When people are asked to play a game to address a civic or social problem, are they purposely being distanced from the problem? Games, when they work, put players into a space of play, a space that is outside of everyday life, often independent of the barriers and consequences that comprise the everyday. So, when people play a game to open dialogue about corruption in Moldova, or play a game to facilitate cooperation on peace building efforts in Cyprus, the question is not simply “what is the experience of playing,” but also “what are the reasons for making or deploying the game and creating the social position of ‘player’”?
Students at the Salzburg Academy for Media and Global Change design and playtest a game about corruption in Moldova.
Game Efforts Determine Play Placate
Over the last several years, I have been involved in many game efforts with development and humanitarian organizations, working to develop games for collaboration, understanding, and dialogue all over the world. At the end of the month, I will be leading game design workshops in Egypt and in the Kingdom of Bhutan, each in partnership with the UNDP and local youth leaders to help them conceive of and deploy game-based approaches in their local context. As a game designer and researcher, I am interested in the connection between the game (as intervention) and the stated social problem. But what has been capturing my interest lately is the political and social context in which a game gets conceived, designed and deployed. This last piece is an under recognized part of any game design process, especially when it’s in partnership with a political or development organization.
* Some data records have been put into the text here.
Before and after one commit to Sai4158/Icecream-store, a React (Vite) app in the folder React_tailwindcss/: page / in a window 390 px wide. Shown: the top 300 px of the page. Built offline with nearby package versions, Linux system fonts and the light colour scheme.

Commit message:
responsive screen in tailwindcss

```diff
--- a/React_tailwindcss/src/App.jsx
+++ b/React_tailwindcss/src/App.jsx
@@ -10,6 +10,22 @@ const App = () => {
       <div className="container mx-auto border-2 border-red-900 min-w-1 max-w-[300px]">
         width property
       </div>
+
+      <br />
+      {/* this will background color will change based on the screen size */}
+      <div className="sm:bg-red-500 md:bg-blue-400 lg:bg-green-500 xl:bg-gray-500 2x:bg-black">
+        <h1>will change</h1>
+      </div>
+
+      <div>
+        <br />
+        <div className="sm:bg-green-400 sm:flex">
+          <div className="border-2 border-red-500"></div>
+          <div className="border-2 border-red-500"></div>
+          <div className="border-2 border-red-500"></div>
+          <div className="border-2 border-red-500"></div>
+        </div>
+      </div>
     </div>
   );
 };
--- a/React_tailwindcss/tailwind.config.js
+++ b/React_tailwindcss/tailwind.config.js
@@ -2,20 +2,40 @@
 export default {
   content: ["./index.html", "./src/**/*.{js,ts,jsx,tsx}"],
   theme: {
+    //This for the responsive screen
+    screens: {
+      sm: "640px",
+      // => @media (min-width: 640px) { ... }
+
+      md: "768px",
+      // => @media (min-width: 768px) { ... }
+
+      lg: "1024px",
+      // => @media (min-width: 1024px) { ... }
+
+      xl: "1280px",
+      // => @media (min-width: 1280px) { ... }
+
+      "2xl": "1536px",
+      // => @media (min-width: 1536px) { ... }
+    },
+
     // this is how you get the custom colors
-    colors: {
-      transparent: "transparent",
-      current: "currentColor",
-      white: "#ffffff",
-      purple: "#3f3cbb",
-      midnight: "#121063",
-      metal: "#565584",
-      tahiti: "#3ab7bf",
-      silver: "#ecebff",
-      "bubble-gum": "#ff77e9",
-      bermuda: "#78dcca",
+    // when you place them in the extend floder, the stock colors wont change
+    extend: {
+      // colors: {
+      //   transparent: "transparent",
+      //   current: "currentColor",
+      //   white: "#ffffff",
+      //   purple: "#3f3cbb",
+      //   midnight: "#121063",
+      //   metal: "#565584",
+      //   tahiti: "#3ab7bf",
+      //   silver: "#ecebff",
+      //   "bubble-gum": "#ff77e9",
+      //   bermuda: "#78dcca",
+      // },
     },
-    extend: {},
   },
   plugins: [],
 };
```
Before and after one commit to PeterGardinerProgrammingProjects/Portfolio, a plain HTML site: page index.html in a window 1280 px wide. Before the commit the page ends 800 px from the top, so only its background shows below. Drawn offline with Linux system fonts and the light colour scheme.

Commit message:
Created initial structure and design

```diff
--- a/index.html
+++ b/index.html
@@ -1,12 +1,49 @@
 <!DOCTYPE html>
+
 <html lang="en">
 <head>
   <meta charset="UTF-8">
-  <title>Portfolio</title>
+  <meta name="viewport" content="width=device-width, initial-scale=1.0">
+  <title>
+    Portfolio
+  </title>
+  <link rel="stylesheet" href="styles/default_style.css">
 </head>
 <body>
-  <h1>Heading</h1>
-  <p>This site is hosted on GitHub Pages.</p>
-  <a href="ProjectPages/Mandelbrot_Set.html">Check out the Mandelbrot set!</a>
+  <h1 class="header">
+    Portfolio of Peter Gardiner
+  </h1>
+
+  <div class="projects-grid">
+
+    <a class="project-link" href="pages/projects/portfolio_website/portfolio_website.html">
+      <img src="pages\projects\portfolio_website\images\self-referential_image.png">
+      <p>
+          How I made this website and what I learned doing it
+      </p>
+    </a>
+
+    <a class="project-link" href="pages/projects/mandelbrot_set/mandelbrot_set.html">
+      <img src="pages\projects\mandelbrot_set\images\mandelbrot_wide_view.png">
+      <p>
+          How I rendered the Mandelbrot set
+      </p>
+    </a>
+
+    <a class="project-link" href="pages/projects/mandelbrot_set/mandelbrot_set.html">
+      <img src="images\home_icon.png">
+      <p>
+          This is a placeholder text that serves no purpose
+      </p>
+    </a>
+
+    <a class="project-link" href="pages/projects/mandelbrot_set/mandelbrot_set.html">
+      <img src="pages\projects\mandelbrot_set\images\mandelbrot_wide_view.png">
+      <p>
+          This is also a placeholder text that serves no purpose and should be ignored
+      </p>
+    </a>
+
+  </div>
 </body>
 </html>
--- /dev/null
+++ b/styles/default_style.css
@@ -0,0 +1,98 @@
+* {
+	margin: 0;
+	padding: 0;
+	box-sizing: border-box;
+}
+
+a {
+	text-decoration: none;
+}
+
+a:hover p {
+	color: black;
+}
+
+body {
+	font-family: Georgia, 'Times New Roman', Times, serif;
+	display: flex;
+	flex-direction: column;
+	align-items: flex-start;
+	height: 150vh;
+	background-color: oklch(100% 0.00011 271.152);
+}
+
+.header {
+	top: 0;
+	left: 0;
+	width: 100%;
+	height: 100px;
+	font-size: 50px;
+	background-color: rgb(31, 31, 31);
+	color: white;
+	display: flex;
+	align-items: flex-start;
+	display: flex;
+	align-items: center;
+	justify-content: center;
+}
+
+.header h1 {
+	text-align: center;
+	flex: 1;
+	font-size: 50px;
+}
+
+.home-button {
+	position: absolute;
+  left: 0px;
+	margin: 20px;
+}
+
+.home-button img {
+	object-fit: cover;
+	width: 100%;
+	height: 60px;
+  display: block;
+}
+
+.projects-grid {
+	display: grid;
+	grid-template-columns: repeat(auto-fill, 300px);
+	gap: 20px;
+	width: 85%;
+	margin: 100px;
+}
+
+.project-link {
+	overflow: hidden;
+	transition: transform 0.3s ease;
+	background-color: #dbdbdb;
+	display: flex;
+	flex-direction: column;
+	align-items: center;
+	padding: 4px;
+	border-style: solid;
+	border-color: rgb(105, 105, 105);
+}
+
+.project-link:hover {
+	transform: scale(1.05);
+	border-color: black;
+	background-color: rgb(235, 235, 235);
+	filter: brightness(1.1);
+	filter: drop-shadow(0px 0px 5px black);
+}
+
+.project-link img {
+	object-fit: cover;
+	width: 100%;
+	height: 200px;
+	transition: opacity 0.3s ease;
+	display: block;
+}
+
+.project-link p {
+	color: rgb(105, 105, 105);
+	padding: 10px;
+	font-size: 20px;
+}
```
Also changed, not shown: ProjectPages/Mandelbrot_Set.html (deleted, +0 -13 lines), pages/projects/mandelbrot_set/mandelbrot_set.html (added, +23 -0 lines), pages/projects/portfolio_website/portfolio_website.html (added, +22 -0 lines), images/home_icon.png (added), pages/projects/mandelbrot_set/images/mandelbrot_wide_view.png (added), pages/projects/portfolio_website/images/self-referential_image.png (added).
What does it mean for a government to make a player? Can players transcend the systems of play in which they operate to exercise real power? Does play placate?Or can the state of play mobilize and empower players to act? I’m going to attempt to answer these questions by looking at the context of game design within organizations. When and why do organizations decide to make games? What are their expectations of a game process? And what are the political or social gains for the game designer (or the organization initiating the design)?
I have interviewed over fifty organizations and game designers to try understand the meta-game design process that informs when, why and how games get designed and played. These questions will be the foundation for the next couple of blog posts, and I’m eager to hear thoughts and opinions on the topic.